Officials outside of the US Census Bureau made the decision to speed up efforts to complete the 2020 census, a move likely to decrease the accuracy of the decennial survey, according to a report released on Monday.
The report from the commerce department’s office of inspector general (OIG), the agency’s official watchdog, offers some of the clearest evidence yet of how a decision to accelerate the census could lead to problems with the quality of the data it produces. Inaccurate data would be deeply consequential because it is used to draw electoral districts, allocate $1.5tn in federal funds, and make decisions about where to build schools, roads and other necessities.
The constitutionally mandated survey is conducted just once every 10 years. The bureau, part of the commerce department, is planning to end counting on 30 September and produce processed data used to determine how many seats each state gets in the US House by 31 December. That timeline could be complicated by a slew of federal court cases seeking to force the bureau to extend counting.
Monday’s report notes that the period for the bureau to follow up with people who failed to respond to the census on their own was shortened from 80 days to 56. That shortened window gives the bureau much less time to respond to contingencies, such as natural disasters, or do recounts if it discovers errors. Bureau officials told investigators they were confident they could reach their goal of gathering data for 99% of housing units in every state, but they said they were unsure of what would happen if they were unable to meet that target.
The commerce department requested a four-month extension on the census in April, including an extra month for counting people, citing difficulties caused by the pandemic, but it reversed course in August and said it would try to complete counting by the end of September, its original timeline.
Internal emails released as part of ongoing litigation show career bureau employees opposing speeding up the timeline.
“It is ludicrous to think we can complete 100% of the nation’s data coverage earlier than 10/31 and any thinking person who would believe we can deliver apportionment by 12/31 has either a mental deficiency or political motivation,” Timothy Olson, a top bureau employee, wrote in a July email.
The OIG report does not offer insight into the decision, but it says it came from outside the Census Bureau, and potentially from the commerce department or White House. Census Bureau officials did tell the OIG, however, they believed the Trump administration’s effort to exclude undocumented immigrants from census data played a role in the decision to accelerate the survey.
“We found that when that schedule was subsequently accelerated in August 2020, the decision came from outside the Bureau and further increased the risks to the accuracy and completeness of the 2020 Census,” Peggy Gustafson, the agency’s Inspector General, wrote in the report.
Once counting is completed on 30 September, there still are severe risks the Bureau may not have enough time to correct any errors it finds in the data when it is processing it. Researchers typically discover errors in census data during processing after counting is complete.

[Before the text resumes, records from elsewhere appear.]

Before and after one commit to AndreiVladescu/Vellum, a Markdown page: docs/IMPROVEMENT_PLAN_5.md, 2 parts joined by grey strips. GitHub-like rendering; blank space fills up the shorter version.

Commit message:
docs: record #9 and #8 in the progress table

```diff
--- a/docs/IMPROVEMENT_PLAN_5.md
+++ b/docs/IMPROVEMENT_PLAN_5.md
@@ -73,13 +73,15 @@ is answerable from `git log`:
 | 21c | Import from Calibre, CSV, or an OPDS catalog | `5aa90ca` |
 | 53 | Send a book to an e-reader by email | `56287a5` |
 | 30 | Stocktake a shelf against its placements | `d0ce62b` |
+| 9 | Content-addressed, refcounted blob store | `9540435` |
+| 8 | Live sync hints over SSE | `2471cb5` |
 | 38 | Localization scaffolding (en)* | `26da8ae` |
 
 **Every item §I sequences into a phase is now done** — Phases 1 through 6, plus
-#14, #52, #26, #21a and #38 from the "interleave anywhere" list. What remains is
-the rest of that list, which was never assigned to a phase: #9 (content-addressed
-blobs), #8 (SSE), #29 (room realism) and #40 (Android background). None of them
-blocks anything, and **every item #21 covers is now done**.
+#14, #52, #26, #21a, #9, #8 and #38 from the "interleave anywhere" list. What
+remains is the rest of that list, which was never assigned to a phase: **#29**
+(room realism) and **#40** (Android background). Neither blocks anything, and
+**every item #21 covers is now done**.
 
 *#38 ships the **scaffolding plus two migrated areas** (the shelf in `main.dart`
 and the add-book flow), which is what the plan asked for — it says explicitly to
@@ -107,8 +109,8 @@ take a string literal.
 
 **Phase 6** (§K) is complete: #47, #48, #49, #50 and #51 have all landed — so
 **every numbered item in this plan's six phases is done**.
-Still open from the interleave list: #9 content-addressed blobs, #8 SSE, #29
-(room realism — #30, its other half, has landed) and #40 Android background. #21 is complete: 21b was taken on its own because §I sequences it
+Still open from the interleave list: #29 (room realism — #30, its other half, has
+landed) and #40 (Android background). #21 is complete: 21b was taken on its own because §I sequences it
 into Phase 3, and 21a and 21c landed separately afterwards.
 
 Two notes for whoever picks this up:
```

Under the current timeline, researchers may simply not have time to correct errors they find in the data, bureau officials said.
“It is particularly damning, and reassuring, that the Department of Commerce’s own inspector general was able to review the facts and shine light on the truth about the 2020 census,” said Arturo Vargas, CEO of the Naleo educational fund, which works closely on census issues.
This summer, bureau officials scrambled to put together talking points showing that rushing the count could lead to decreased confidence in census data, including the appearance it was politically manipulated, according to NPR.